“It was so simple, the way he reacted,” Boyega stated. “He was like, ‘Yeah. You need to prioritize the work, and work with people that actually f-ck with you.’ With creative collaborations, we have to find people who are on our wavelength and then we create something good for our audience.”
The two friends are very open about their almost decade-long friendship, often embracing each other with joy when they see each other.
They have even joked about starring in films together.
The University of Greenwich alum said Kaluuya “was one of the voices” that affirmed the critical assessment of his career was “OK.”
And it paid off. During that period of downtime, he was able to take roles that mattered to him and that would allow him the space to portray interesting characters like Lance Corporal Brian Brown-Easley in the new film “Breaking,” and King Ghezo in the upcoming film “The Woman King,” both close to a month a part in their major theatrical release.
Boyega, who has a net worth of $8 million from his roles in the George Lucas series, movies like “Detroit,” “Small Axe,” said he had to “reassess all aspects” of his life (including career), and the pandemic gave him the space to do so.
“I’ve been reassessing all aspects,” he remarked.
“Time with family and friends and putting much more quality and thought and intention into the time I spend with them and including them into aspects of my life that normally I wouldn’t include them in because I’m so busy.”
Boyega continued, “Being alone and wanting more connection, because we were all so separated, and being vulnerable, I realized that this was a balance that I needed to upkeep in order to stay good. And then physically, it was about getting in the gym and proving that I could do it for myself.”

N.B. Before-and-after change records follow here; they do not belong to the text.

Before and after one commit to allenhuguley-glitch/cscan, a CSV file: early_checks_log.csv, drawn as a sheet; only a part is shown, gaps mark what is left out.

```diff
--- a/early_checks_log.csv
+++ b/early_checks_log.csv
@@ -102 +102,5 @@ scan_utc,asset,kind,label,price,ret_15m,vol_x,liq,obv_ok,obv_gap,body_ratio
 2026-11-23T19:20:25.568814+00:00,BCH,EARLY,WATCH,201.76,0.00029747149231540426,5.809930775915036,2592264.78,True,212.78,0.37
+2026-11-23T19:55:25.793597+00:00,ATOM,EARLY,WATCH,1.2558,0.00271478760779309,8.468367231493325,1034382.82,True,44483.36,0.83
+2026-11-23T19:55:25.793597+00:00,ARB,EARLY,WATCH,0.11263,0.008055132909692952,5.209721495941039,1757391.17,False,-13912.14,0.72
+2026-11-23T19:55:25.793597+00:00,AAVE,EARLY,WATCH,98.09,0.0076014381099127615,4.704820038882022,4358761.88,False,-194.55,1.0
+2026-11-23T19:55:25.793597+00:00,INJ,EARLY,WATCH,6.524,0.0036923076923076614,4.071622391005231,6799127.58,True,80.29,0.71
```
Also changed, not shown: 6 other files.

He said he “creatively … spiraled off into different projects,” including the two that many believe set him up to be a stand-up in the upcoming award season, and allowed him to accept who he was as an actor.
“‘Breaking’ certainly happened during the pandemic. In [‘The Woman King’] I play a king who’s protected by some of the most ruthless female warriors out there,” Boyega said. “And for me, it was realizing, ‘Oh, I’m the guy they call when they need versatility in their projects, and I need to lean into that a little bit more.’”
Boyega joins Academy Award-winner Viola Davis, Lashana Lynch, Sheila Atim, and Thusa Mbedu in the upcoming “The Woman King” movie, where he plays King Ghezo, the king of the Dahomey people in what is modern-day Benin and the royal protected subject of the Agojie, the all-female unit of warriors from the empire that gained much of its wealth through the trans-Atlantic slave trade.
The actual King Ghezo celebrated the slave economy, allegedly saying to the British during his reign, “The slave trade has been the ruling principle of my people. It is the source of their glory and wealth. Their songs celebrate their victories and the mother lulls the child to sleep with notes of triumph over an enemy reduced to slavery.”
Boyega, as a man, is strongly against the oppression of Black people, actively speaking against racial injustice and one of the key celebrity personalities openly protesting in Black Lives Matter protests.